In February of 2009, Debra Lua Whelan published an article in SLJ about self censorship by librarians: “A Dirty Little Secret.” It’s a must read for librarians for sure, but also for anyone in the publishing business. In conjunction, SLJ surveyed it’s “Extra Helpings” readers about self-censorship. The results are shocking. Here are a few of the lowlights:
- 70% said possible reaction from parents kept them from buying a book.
- 87% said sexual content has kept them from buying a book.
- 47% said homosexuality has.
Statistics like this make me reflect upon my own choices. While I pride myself on buying books about hunting and the military when I myself am an aquavorian pacifist, I do have my touch points, namely misogyny in general and violence against women in particular.
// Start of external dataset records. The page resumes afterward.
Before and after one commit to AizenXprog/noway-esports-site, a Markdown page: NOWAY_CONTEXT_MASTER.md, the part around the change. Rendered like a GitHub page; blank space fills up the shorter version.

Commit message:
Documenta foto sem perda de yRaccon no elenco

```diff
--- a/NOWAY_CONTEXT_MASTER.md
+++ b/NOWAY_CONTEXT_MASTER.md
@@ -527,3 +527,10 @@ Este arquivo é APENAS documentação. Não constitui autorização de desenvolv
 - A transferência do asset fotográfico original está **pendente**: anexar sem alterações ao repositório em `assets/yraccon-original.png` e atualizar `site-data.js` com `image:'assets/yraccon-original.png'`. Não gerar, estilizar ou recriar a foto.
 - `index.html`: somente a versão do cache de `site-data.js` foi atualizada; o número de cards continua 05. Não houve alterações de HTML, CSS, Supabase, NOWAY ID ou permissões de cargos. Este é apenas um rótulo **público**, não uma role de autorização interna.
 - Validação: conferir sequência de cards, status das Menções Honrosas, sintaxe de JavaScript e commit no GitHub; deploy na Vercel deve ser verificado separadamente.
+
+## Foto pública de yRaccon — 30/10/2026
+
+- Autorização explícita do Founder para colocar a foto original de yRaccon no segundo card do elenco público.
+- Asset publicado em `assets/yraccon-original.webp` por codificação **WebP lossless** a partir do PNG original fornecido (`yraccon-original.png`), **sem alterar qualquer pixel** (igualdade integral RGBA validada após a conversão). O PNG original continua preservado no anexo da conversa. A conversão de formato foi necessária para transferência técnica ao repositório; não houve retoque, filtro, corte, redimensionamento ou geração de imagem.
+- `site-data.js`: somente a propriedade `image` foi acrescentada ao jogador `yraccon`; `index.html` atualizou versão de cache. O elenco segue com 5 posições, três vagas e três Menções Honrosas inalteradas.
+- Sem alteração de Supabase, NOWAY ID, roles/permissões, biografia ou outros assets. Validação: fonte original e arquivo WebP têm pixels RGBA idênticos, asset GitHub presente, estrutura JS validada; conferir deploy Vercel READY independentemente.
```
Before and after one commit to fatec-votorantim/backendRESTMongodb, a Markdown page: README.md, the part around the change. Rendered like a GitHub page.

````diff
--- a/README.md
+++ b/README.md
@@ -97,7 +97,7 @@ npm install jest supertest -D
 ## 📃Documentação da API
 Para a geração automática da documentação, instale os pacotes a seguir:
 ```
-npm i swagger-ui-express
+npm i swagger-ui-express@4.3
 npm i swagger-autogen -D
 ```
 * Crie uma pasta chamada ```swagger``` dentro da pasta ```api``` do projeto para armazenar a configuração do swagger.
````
Case in point: more than one (male) student has asked if we have Tucker Max’s I Hope they Serve Beer in Hell. We do not. I can hide behind my collection development policy here: the only professional review I could find came from a humor roundup in Booklist which called it “foul and misogynistic.” On the other hand, The Gossip Girl books aren’t exactly burning up with positive reviews and I have those. Picked up secondhand usually, but still they are on my shelves.
So is this self-censorship or collection development? Am I letting what offends me get in the way of my decisions? After all, it seems inconsistent of me to chastise people for wanting to keep what they feel is offensive off the shelves, while I won’t purchase certain books that rile me. Librarians, have you ever kept something off the shelf because you disagree with its content or because you fear a challenge?